O God I am so tired of not being good enough.

Not smart enough, skinny enough, rich enough, patient enough

Not spiritual enough.

O Lord, it’s so hard to be so close, yet so far from the goal.
to not make the grade, to miss the mark
be the last one picked for the team

But that’s where your spirit comes in
and fills the space between
not enough
more than enough

Because I am not good enough
not enough for your love
for your perfect, eternal embrace
Yet, you hold me anyway.
With a love that cannot be erased
by my shortcomings, my falls,
the clumsy way I get around this life

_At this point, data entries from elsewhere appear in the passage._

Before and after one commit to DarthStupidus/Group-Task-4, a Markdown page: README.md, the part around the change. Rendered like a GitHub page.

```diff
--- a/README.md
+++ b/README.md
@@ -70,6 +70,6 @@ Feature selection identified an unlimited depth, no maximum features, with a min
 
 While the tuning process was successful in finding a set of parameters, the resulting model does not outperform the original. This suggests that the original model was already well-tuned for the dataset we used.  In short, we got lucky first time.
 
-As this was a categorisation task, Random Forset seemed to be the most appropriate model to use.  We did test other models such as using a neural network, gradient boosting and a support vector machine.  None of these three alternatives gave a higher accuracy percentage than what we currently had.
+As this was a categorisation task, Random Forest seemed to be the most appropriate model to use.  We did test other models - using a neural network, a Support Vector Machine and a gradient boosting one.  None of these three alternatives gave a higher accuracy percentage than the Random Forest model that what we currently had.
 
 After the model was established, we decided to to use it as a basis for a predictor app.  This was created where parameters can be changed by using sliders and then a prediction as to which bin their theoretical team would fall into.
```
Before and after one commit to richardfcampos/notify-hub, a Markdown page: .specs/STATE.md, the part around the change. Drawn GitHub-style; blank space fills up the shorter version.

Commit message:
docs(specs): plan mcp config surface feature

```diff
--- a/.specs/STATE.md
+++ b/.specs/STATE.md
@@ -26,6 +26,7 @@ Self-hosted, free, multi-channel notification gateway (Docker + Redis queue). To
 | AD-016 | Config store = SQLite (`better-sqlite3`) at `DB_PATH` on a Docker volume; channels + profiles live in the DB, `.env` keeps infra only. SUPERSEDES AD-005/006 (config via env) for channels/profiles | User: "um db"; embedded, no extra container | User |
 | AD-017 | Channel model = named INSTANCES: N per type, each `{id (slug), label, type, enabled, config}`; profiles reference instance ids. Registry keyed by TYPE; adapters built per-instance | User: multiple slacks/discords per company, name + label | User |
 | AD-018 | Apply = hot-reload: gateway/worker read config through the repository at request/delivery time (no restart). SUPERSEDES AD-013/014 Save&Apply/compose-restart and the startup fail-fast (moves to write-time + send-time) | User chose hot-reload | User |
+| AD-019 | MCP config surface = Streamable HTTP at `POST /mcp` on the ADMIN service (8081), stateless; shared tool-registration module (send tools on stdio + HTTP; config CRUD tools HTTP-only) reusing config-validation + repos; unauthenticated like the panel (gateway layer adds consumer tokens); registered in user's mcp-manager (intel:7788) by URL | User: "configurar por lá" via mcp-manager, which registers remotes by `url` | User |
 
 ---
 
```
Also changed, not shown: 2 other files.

You weep when I weep, rejoice when I rejoice
Calling me daughter
Naming me friend
Claiming me as your own.

For in my weakness you are strong.

And that turns, not enough
into abundance

In this cosmic equation
Your mathematics of grace
my shortcomings
my faults

Are the joints that make me move
Lubricated by the oil of your love
Held by the ligaments of grace
Powered by the fuel of your fire

You equip me to run this race.

(c) 2015 Michelle Okabayashi, all rights reserved.